### Required work
Lines in the data below that contain the word "import" are to be copied.

Collection entries
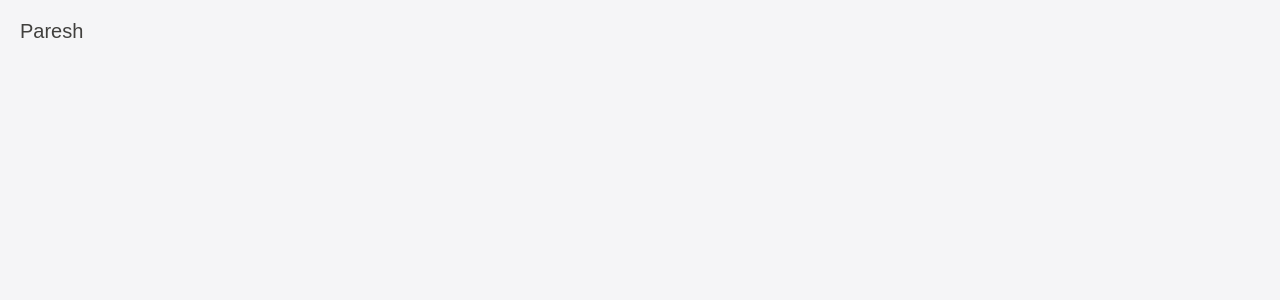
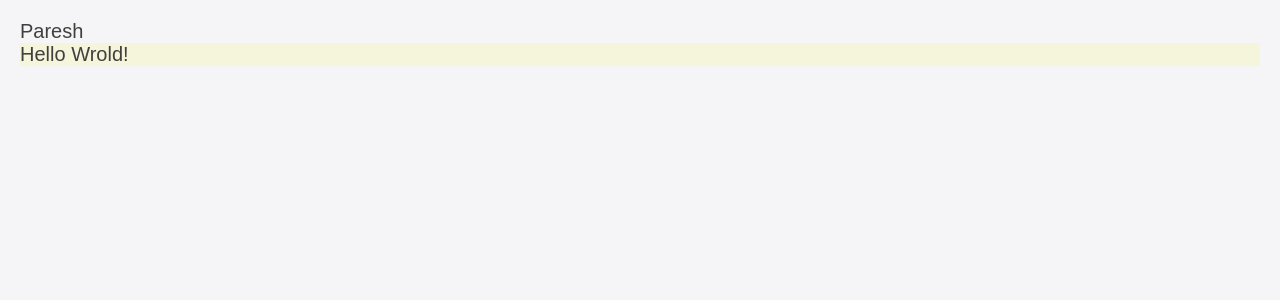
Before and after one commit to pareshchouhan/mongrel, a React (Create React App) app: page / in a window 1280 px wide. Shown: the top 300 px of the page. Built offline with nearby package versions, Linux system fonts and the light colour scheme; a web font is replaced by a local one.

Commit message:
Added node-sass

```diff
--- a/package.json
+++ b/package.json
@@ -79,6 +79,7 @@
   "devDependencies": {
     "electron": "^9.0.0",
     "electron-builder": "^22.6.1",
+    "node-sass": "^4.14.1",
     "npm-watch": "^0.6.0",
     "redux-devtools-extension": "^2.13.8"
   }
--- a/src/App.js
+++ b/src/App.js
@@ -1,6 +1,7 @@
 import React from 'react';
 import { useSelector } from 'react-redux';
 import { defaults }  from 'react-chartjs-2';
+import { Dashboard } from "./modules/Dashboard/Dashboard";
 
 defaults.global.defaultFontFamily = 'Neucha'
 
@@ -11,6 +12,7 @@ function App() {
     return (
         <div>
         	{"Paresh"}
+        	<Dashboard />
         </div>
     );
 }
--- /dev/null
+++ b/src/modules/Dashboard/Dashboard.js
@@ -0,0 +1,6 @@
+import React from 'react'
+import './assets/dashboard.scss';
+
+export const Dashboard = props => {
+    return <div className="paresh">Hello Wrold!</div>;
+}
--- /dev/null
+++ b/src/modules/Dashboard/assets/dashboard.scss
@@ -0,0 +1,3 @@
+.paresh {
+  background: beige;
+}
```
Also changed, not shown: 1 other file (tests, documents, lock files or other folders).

### Answer for this exercise
 import React from 'react';
 import { useSelector } from 'react-redux';
 import { defaults }  from 'react-chartjs-2';
+import { Dashboard } from "./modules/Dashboard/Dashboard";
+import React from 'react'
+import './assets/dashboard.scss';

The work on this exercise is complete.